### US Open Daily Graph - Hewitt vs Del Potro

Earlier this week, I posted my first attempt at a tennis win probability graph, using Victoria Duval's come from behind upset over Samantha Stosur as an example. I am going to try to make this a daily feature for the remainder of the US Open. Each day, I will pick a particularly noteworthy match and publish its win probability graph. As I don't follow tennis too closely, I am open to suggestions as to which match to feature.

For today's post, I am using Leyton Hewitt's upset victory over Juan Martin Del Potro. As with my Duval graph, I am calibrating the inputs to the model such that the initial probability matches the betting consensus (Hewitt with a 12.8% win probability). See the table at the bottom of the graph for the assumed serve and return point probabilities.

## Wednesday, August 28, 2013

### Victoria Duval Pulls off the Upset with a Key Six Point Streak

The first big upset of the 2013 US Open occurred Tuesday night, with 296th ranked Victoria Duval defeating 11th ranked (and 2011 US Open champion) Samantha Stosur. Match highlights, plus Victoria's giddy post-game interview, here.

I had been playing around with an in-match win probability model for tennis (similar to my NBA model), and this seemed like a good test case. Tennis probability is actually easier to model than fixed timed sports like basketball and football. For tennis, all you really need to specify is the probability of winning a point (both when serving and returning). The rest is just a calculation of the branching probabilities (somewhat tedious, but straightforward).
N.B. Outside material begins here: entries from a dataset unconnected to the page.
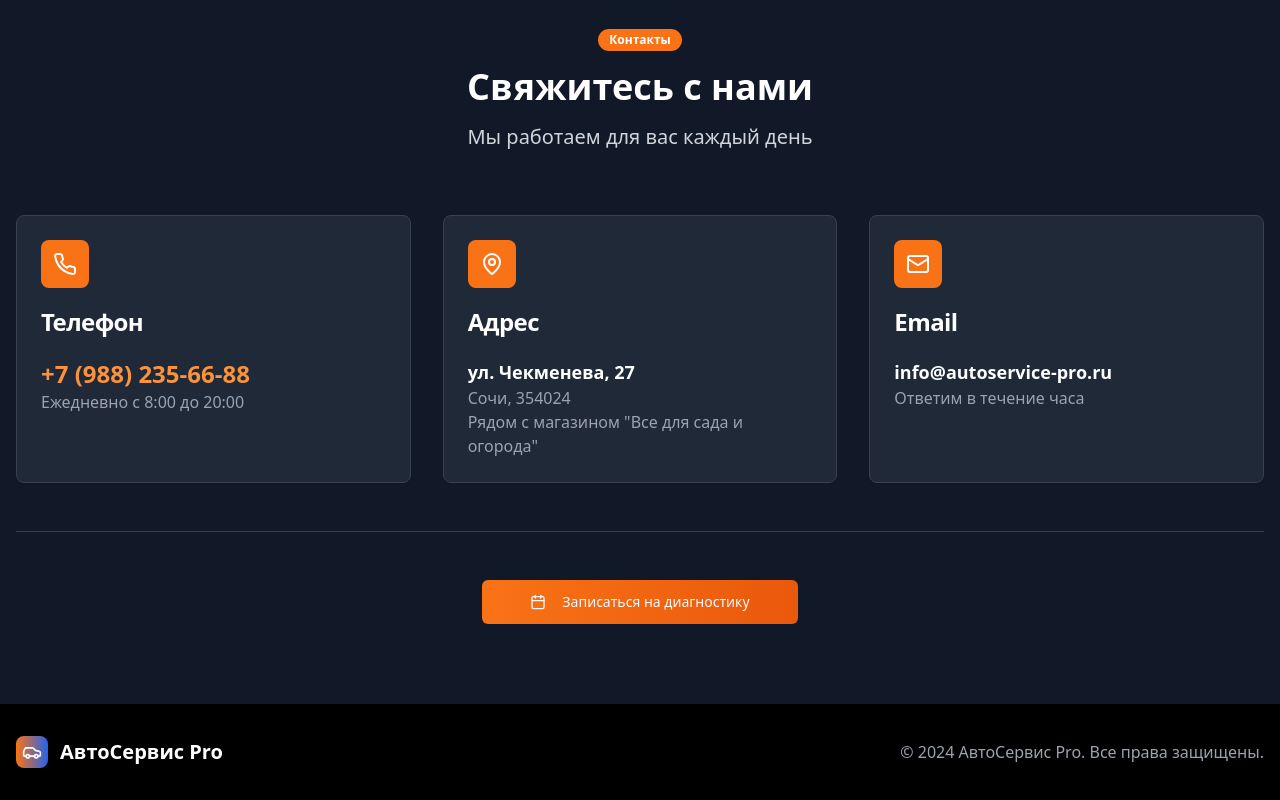
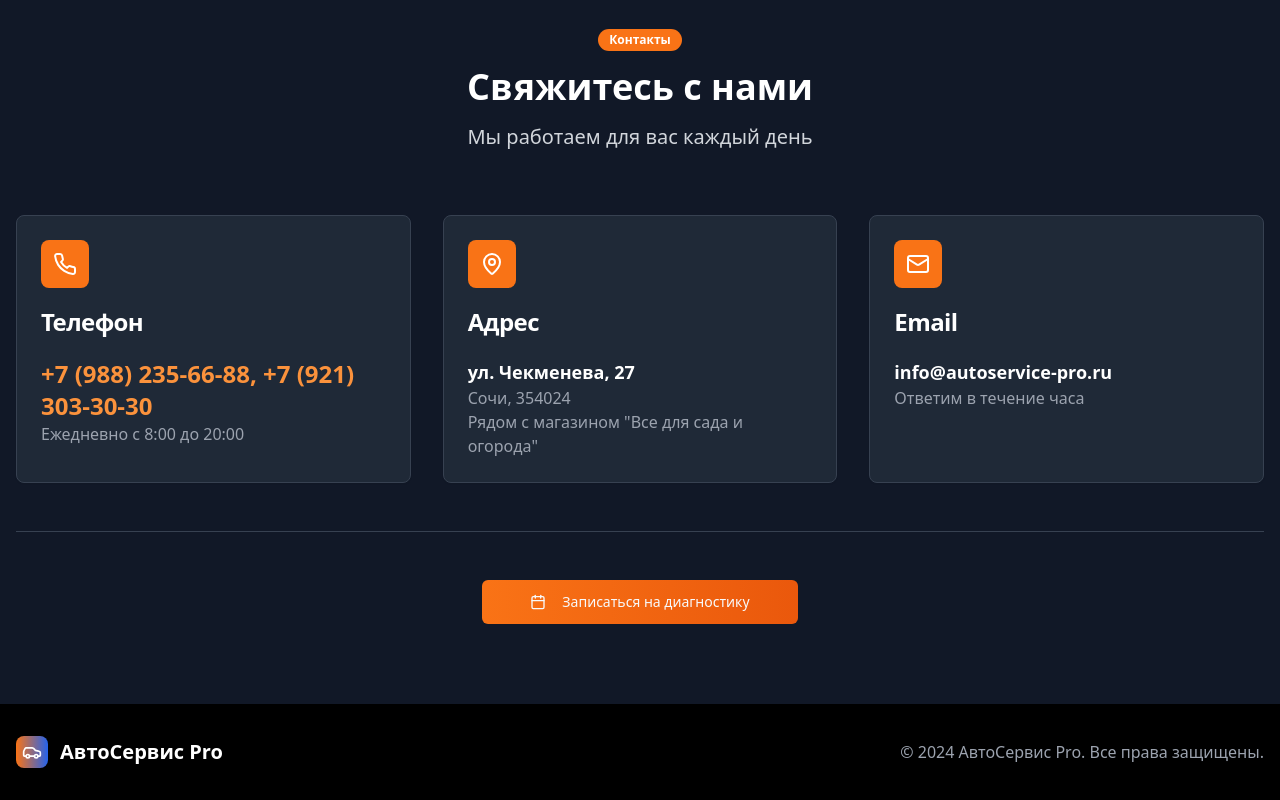
Before and after one commit to delphi7-project/autoserivce-web-service, a React (Vite) app: page / in a window 1280 px wide. Shown: the part 2991-3791 px from the top of the page. Built offline with nearby package versions, Linux system fonts and the light colour scheme.

Commit message:
Добавить телефонные номера в базу

```diff
--- a/src/pages/Index.tsx
+++ b/src/pages/Index.tsx
@@ -293,7 +293,7 @@ export default function Index() {
                 <CardTitle>Телефон</CardTitle>
               </CardHeader>
               <CardContent>
-                <p className="text-2xl font-bold text-orange-400">+7 (988) 235-66-88</p>
+                <p className="text-2xl font-bold text-orange-400">+7 (988) 235-66-88, +7 (921) 303-30-30</p>
                 <p className="text-gray-400">Ежедневно с 8:00 до 20:00</p>
               </CardContent>
             </Card>
```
As with the NBA, I am not the first to attempt this. Jeff Sackmann (of HeavyTopspin.com) compiled win probability graphs for a large sample of 2011 matches. For a more math-centric view of things (with infinite series!), take a look at Ian Stewart's collection of mathematical recreation essays, Game, Set and Math (my original introduction to the application of math to sports). Or check here for a closed formula solution for winning a single game.